Senator Chris Coons (D-DE), sponsor of Senate bill (S.1727) which is identical to Lowey’s House bill, agrees. Coons explains that “job creation is the best way to turn people away from violence,” a sentiment echoed by Senator Graham, who declared that the plan would “promote economic opportunity to people who have been systematically abused by their leadership for decades.”
If the sixty-seven Congress members who co-sponsored the twin bills are correct, the Palestinian-Israeli divide simply boils down to economics, and while it is true that the Palestinian economy is in shambles and unemployment is high, the solution Palestinians seek is not an infusion of Western cash, but of freedom.
Lowey’s bill fails to address the need for the Israeli government to make major policy shifts in the interest of pursuing peace. That fact goes unacknowledged not only in H.R.3104 but in the at least 66 additional bills focused on Israel in this session of Congress.
Real support for Palestinians has been rare on Capitol Hill and this session has seen just one bill wholeheartedly dedicated to improving Palestinian lives. That bill, H.R.2407, seeks to shield Palestinian children from being tortured on America’s dime. With just twenty-four cosponsors, it lacks the popularity usually needed for a bill to become law.
No strings attached for Israel
Lowey’s bill stipulates that any Palestinian recipient of funding must first be vetted for any connection to “terrorist organizations,” and must always operate in conjunction with Israeli or American supervision. Israel, however, is not subject to any conditions for its share of the $50 million each year.
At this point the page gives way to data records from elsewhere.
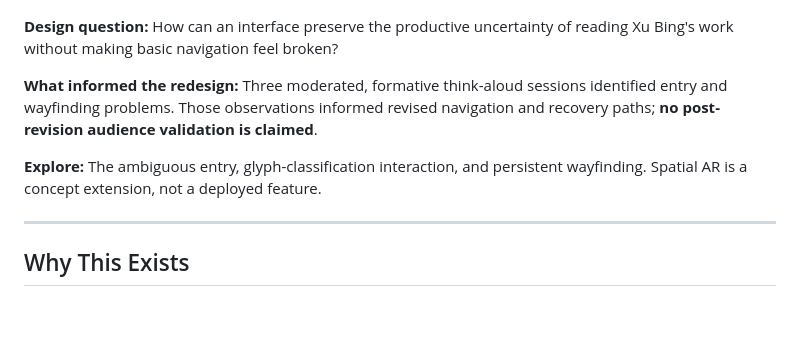
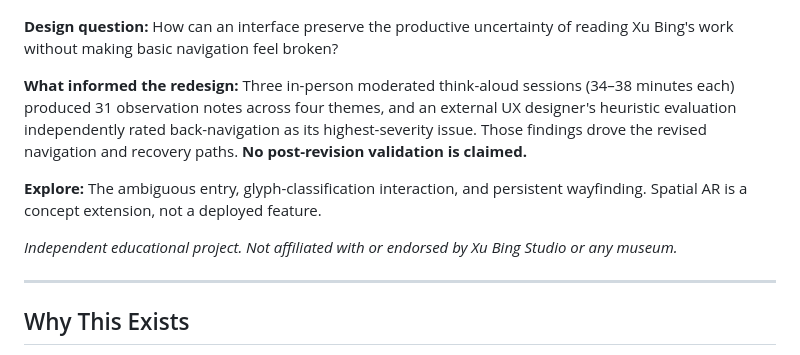
Before and after one commit to tommhci/Xu-Bing-Gallery, a Markdown page: README.md, the part around the change. Drawn GitHub-style; blank space fills up the shorter version.

```diff
--- a/README.md
+++ b/README.md
@@ -8,9 +8,11 @@ An interactive exhibition prototype about **reading, ambiguity, and intentional
 
 **Design question:** How can an interface preserve the productive uncertainty of reading Xu Bing's work without making basic navigation feel broken?
 
-**What informed the redesign:** Three moderated, formative think-aloud sessions identified entry and wayfinding problems. Those observations informed revised navigation and recovery paths; **no post-revision audience validation is claimed**.
+**What informed the redesign:** Three in-person moderated think-aloud sessions (34–38 minutes each) produced 31 observation notes across four themes, and an external UX designer's heuristic evaluation independently rated back-navigation as its highest-severity issue. Those findings drove the revised navigation and recovery paths. **No post-revision validation is claimed.**
 
 **Explore:** The ambiguous entry, glyph-classification interaction, and persistent wayfinding. Spatial AR is a concept extension, not a deployed feature.
+
+*Independent educational project. Not affiliated with or endorsed by Xu Bing Studio or any museum.*
 
 ---
 
```
Also changed, not shown: CASE_STUDY.md (+38 -2 lines).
The same is true for the $3.8 billion in military aid that the United States gives to Israel every year, although U.S. law does stipulate that due to Israel’s gross violations of human rights, some of that aid ought to be withheld.
In fact, Americans, especially Democrats, favor a reduction in aid to Israel because of its human rights abuses (45% of voters and 64% of Democrats according to Data for Progress) or make aid conditional upon Israel’s behavior (56% of voters and 71% of Democrats according to Center for American Progress).
Like H.R.3104, the Trump-Kushner “Peace To Prosperity” plan (aka Deal of the Century) focuses on economics, overlooking the Palestinians’ now decades-old call for an end to the occupation, land appropriation, and human rights abuses.
Other Trump policies include moving the U.S. embassy to Jerusalem, green-lighting Israel’s annexation of the Syrian Golan Heights and parts of the Palestinian West Bank, endorsing Israeli settlements built illegally on Palestinian land, discontinuing aid to they only UN organization that cares for Palestinian refugees, and terminating its assistance to East Jerusalem hospitals.
Not surprisingly, the Palestinian leadership has now cut ties with the U.S. government, stating that it is not an “honest broker” in the quest for peace in the Middle East.
Feature photo | Israeli soldiers prevent Palestinian laborers from the West Bank from crossing a fence, south of the West Bank town of Hebron, Sept. 6, 2020. Oded Balilty | AP
Kathryn Shihadah writes for MintPress News and If Americans Knew. She speaks regularly about the injustice and demonization Palestinians face at the hands of Israel with complicity from the United States, especially to Christian audiences. Kathryn has lived in the Middle East for ten years and has traveled extensively. She blogs at PalestineHome.org.